3. German employment law considerations
From a German employment law perspective, the following is particularly noteworthy:
- The protection awarded to whistleblowers is comprehensive
- The Whistleblowing Directive contains a broad definition of what actions (if in response to whistleblowing) qualify as retaliation, including, for example, the termination of employment, demotion, the decision not to extend a fixed-term contract and the blacklisting of employees within the relevant industry or sector (see 1. above for further examples).
- Whistleblowers are protected against potential claims for breach of secrecy and other obligations not to disclose information provided they had reasonable grounds to believe that blowing the whistle was necessary for revealing a breach pursuant to the National Implementation Act.
- Whistleblowers are entitled to remedies and compensation for any damage caused by retaliation in accordance with national law.
- Whistleblowers are relieved from the burden of proving a link between their whistleblowing and an allegedly retaliatory action, which is one of the major shortcomings of existing whistleblowing protection laws (as in Germany, for example, where the burden of proving such link is on the employee). The Whistleblowing Directive shifts this burden to employers who will need to prove that their actions were based on duly justified grounds.
- Rights and remedies cannot be waived or limited
- Rights and remedies provided for under the Whistleblowing Directive and, eventually, in the National Implementation Acts cannot be waived or limited by way of agreement, condition of employment or policy.
- The Whistleblowing Directive does not affect the rights of social partners
- National laws providing for the right to information, consultation and participation as well as the employees’ rights to consult with same remain unaffected.
- With respect to internal reporting channels, the Whistleblowing Directive expressly refers to the rights of social partners to be consulted on and be sought to agree on the proposed establishment of such channels.
4. Effects on the legal assessment of the German Data Protection Authorities

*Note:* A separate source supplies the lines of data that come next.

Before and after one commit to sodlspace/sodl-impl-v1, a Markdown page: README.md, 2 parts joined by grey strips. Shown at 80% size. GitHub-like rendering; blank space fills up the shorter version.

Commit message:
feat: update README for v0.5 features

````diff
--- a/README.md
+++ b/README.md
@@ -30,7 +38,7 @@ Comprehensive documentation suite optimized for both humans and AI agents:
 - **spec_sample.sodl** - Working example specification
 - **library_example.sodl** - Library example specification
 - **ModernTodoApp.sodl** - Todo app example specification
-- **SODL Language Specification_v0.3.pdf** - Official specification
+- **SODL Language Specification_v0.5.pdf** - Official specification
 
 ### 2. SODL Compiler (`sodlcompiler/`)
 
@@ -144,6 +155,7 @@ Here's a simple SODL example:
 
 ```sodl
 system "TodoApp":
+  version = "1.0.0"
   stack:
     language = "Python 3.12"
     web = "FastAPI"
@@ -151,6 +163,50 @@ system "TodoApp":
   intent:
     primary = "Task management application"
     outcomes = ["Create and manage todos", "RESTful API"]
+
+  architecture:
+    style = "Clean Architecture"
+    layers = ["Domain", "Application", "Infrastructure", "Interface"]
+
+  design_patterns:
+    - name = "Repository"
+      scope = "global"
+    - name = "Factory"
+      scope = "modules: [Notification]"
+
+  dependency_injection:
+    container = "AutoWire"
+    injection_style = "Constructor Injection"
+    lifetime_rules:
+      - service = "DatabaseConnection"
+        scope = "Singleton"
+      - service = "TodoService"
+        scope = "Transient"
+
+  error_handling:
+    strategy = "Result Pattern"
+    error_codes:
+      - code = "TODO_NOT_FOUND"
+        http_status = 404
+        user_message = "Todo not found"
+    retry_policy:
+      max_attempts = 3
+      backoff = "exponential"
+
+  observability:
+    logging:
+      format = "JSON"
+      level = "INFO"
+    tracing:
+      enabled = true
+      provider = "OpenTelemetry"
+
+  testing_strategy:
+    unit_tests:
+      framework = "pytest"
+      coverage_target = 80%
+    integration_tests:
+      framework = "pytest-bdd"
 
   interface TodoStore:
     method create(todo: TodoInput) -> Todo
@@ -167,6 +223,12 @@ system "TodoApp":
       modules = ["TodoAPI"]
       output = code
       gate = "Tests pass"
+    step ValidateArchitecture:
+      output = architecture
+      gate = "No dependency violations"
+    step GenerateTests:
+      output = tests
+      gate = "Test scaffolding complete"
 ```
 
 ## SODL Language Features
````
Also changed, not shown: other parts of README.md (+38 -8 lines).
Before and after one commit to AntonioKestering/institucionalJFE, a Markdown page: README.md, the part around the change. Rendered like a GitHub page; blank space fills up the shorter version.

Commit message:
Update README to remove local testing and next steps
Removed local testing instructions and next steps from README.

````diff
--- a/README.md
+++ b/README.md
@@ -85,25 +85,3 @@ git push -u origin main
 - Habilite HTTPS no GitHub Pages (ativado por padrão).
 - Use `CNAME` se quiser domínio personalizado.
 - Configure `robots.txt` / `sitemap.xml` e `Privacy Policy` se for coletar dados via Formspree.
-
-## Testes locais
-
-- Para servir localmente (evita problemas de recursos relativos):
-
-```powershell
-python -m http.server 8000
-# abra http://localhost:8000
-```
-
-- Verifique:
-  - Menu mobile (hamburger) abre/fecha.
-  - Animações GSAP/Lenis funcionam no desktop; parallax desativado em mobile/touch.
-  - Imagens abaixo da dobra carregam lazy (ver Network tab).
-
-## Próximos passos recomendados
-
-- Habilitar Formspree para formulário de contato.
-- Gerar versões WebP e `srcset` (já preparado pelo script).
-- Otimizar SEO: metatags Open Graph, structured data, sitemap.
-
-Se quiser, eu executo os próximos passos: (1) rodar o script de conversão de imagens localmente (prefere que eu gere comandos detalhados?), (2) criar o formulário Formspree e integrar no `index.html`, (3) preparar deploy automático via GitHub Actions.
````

Pursuant to the Whistleblowing Directive, the requirements of the GDPR remain unaffected. However, it is unclear how the requirements of the GDPR will be aligned with the protection granted under the Whistleblowing Directive. The German Data Protection Authorities, for example, determined that an individual who is mentioned in a whistleblowing report (in particular, the accused person) has the right to receive information about the identity of the whistleblower. Such an information disclosure will contradict with the confidentiality obligation under the Whistleblowing Directive and, eventually, the National Implementation Act. We, therefore, expect that companies will be able to implement more comprehensive internal reporting systems in the future and build on being able to keep the identity of good faith reports confidential.